Overall, I think this paper provides substantial background information and detail explaining how translocations and rearrangements are a strong driving force between prostate cancers. Using the Circos plots in Figure 1 was a convenient and organized method of illustrating how translations and rearrangements vary across the in the prostate cancer genomes. Additionally, I thought it made a powerful statement that the cancerous effects are still evident under varying extents of rearrangements. While Figure 2 explained the concept of balanced rearrangements clearly, I observed some flaws in specifying terminology. For example, the authors suddenly introduce the “closed chain” pattern of breakage, which they appeared to have coined without any previous introduction of the term. Without any previous context, recurrent use of this term becomes confusing throughout the paper. In addition, they made a resourceful use of the colors in Figure 2; however, I thought they could have better specified the basis for colors of the bars in each of the four loci in Figure 2a. The caption states that the colored bars specify discordant read pair. But if the colors on the chromosome pertained to the four named genes, then what did the small colors of the bars represent? If understanding the colors is any point of confusion, I feel that the authors could have provided more details to make interpreting this figure less ambiguous. On the other hand, the rearrangement patterns in Figure 2c were clear, easy to follow and visualize.
The section on spatial co-localization of genes fascinated me, but unfortunately, I thought Figure 3 was the most difficult of all to understand. It appeared to convey a different from the text. In the graph, the prostate cancer genomes are all separated into two categories: black for fusion positive and white for fusion negative. There is no way of telling which specific fusion positive or fusion negative genome is represented by any given bar. The text, however, refers to “other ERG fusion-positive tumors (PR-0581 or PR-1701), [in which] correlations between breakpoints and ChIP-seq peaks were intermittently apparent, albeit much less significant”. When I look at the graph, I know neither which black bars refer specifically to those two genomes, nor which epigenetic markers the genomes are associated with. Such a statement in the text is both vague and confusing in context with the figure. Figure 4 was simpler to analyze because the color helped categorize various parts of the figure.
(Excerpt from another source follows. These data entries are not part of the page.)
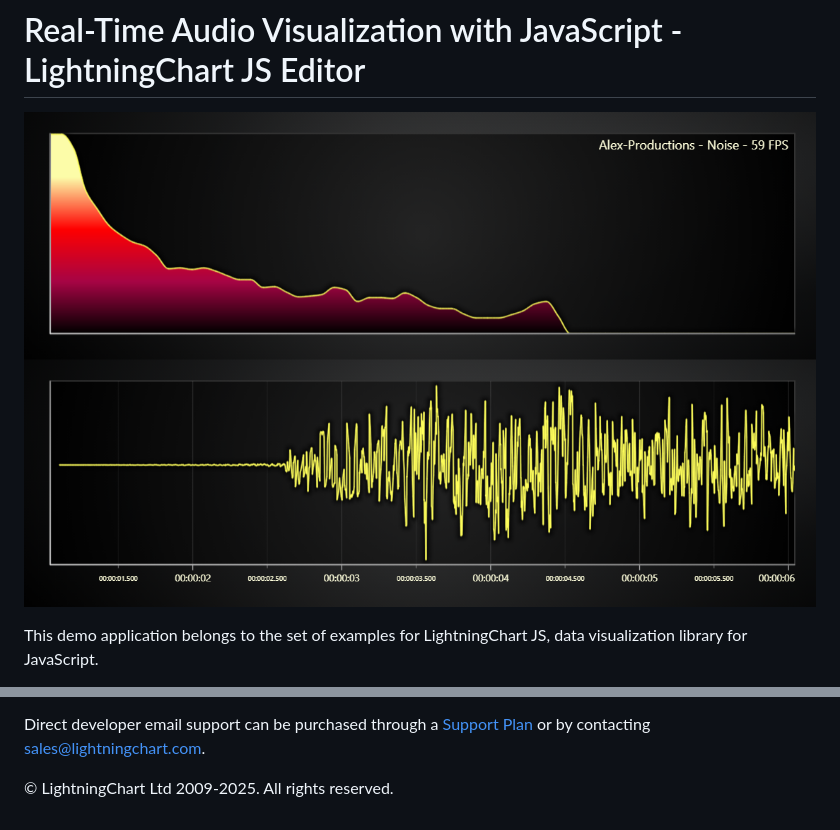
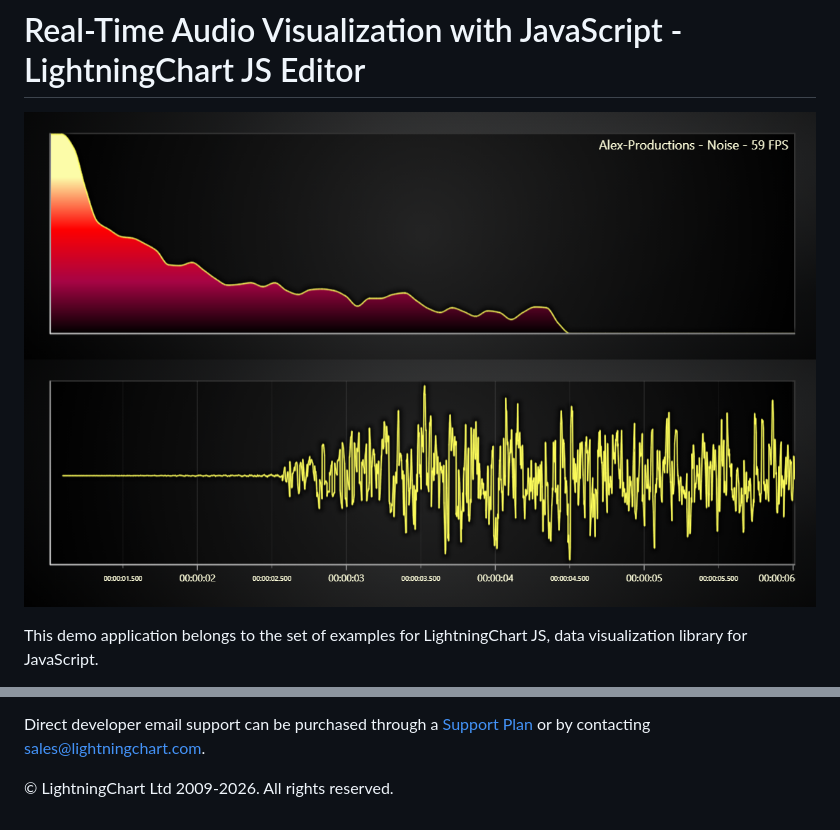
Before and after one commit to Lightning-Chart/lcjs-example-0039-audioVisualization, a Markdown page: README.md, 2 parts joined by grey strips. Rendered like a GitHub page; pictures changed too: audioVisualization-darkGold.png.

```diff
--- a/README.md
+++ b/README.md
@@ -59,6 +59,6 @@ Direct developer email support can be purchased through a [Support Plan][4] or b
 [3]: https://stackoverflow.com/questions/tagged/lightningchart
 [4]: https://lightningchart.com/support-services/
 
-© LightningChart Ltd 2009-2025. All rights reserved.
+© LightningChart Ltd 2009-2026. All rights reserved.
 
 
```
Also changed, not shown: other parts of README.md (+5 -5 lines), audioVisualization-cyberSpace.png, audioVisualization-light.png, audioVisualization-lightNature.png, audioVisualization-turquoiseHexagon.png, 1 other file.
It is obvious from Figure 4a that the CADM2 rearrangements are complex, and even the authors stated that analysis with FISH would likely prove insufficient to gauge the extent of CADM2 disruption. In spite of this conclusion, they still perform FISH on the gene. Their conclusion obviously contradicts their method. It makes me wonder what point they were trying to make by carrying out an analysis that they knew would inaccurately represent genomic rearrangements of CADM2.
At the conclusion of their work, the authors emphasize the necessity of whole genome sequencing to further understand the mechanism of rearrangements in the prostate cancer genomes. I agree with them, especially given that previous attempts at understanding rearrangements focused only on exon region, or hybrid genes. But we now know that there are many regions outside of the immediate gene itself—such as targets of epigenetic markers and transcriptional regulation—that can be affected by chromosomal breakage. Understanding the effects of genetic disruption caused outside of exons would help us understand how aggressiveness of a rearrangement in a genome and whether we can engineer the tools to fight it.
Take me back to Shamita's Homepage.